Top of Extracted entries

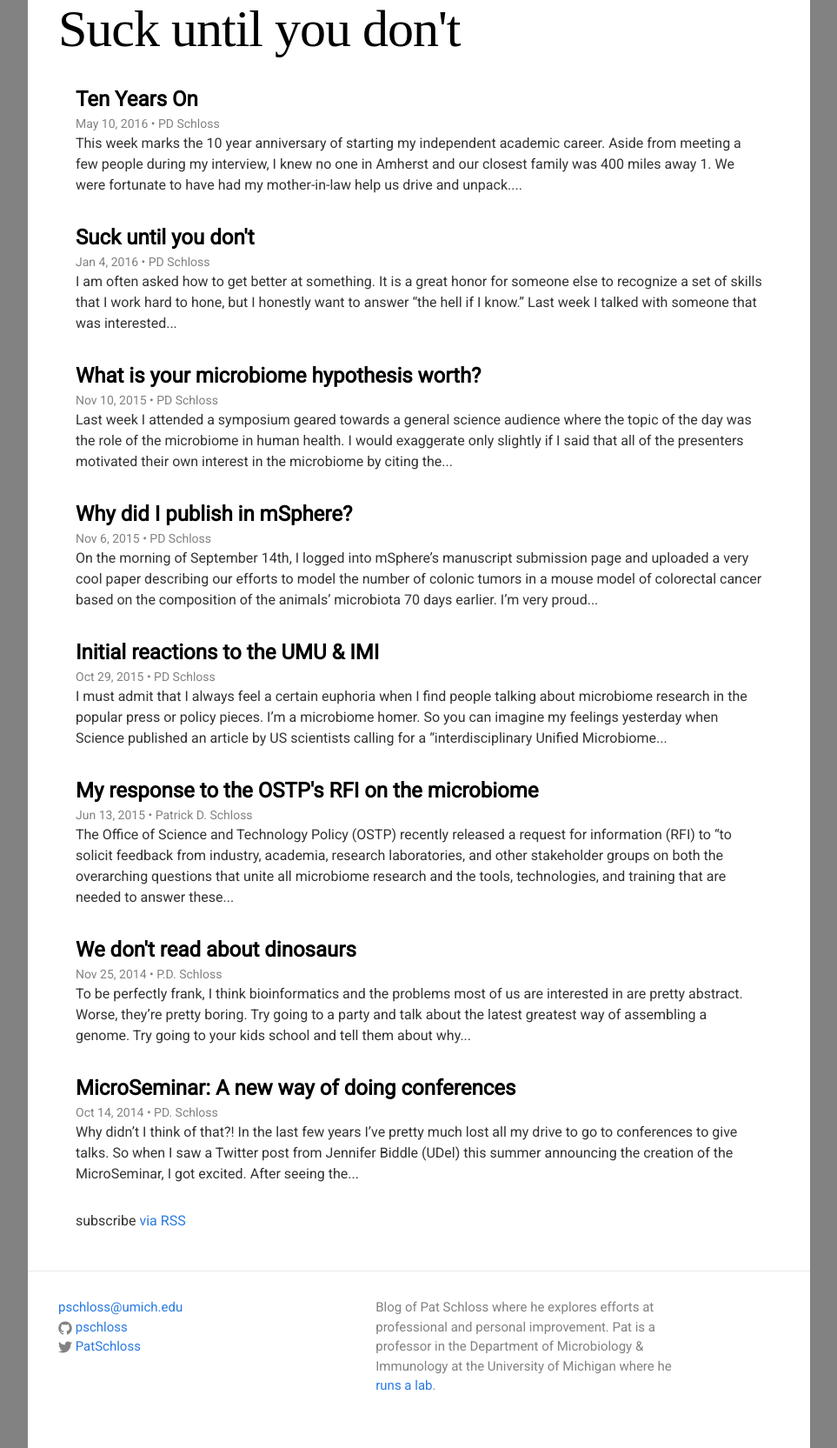
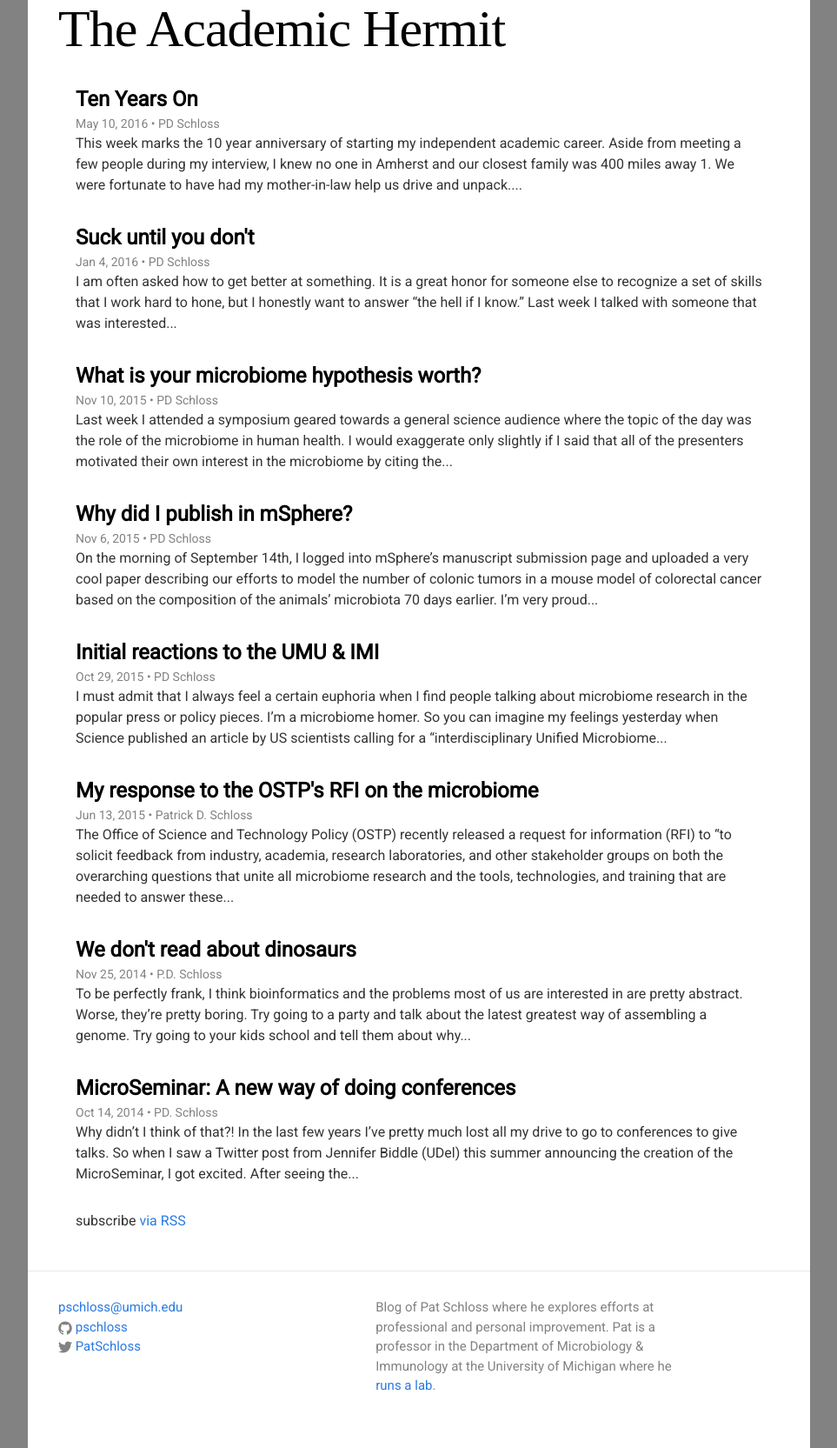
Before and after one commit to pschloss/pschloss.github.io, a Jekyll site: the page built from index.html, in a window 1280 px wide. Shown: the whole page at 87% size, without its empty margins (158-1121 px from the left). Built offline with Jekyll 4.4.1, drawn with Linux system fonts in a browser that asks for light colours.

Commit message:
Fix blog name

```diff
--- a/_config.yml
+++ b/_config.yml
@@ -1,5 +1,5 @@
 # Site settings
-title: Suck until you don't
+title: The Academic Hermit
 email: pschloss@umich.edu
 baseurl: "" # the subpath of your site, e.g. /blog/
 url: "http://pschloss.github.io" # the base hostname & protocol for your site
```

Bottom of Extracted entries

The whole listing above, minus its pictures, is what you should write out word for word.

Before and after one commit to pschloss/pschloss.github.io, a Jekyll site: the page built from index.html, in a window 1280 px wide. Shown: the whole page at 87% size, without its empty margins (158-1121 px from the left). Built offline with Jekyll 4.4.1, drawn with Linux system fonts in a browser that asks for light colours.

Commit message:
Fix blog name

```diff
--- a/_config.yml
+++ b/_config.yml
@@ -1,5 +1,5 @@
 # Site settings
-title: Suck until you don't
+title: The Academic Hermit
 email: pschloss@umich.edu
 baseurl: "" # the subpath of your site, e.g. /blog/
 url: "http://pschloss.github.io" # the base hostname & protocol for your site
```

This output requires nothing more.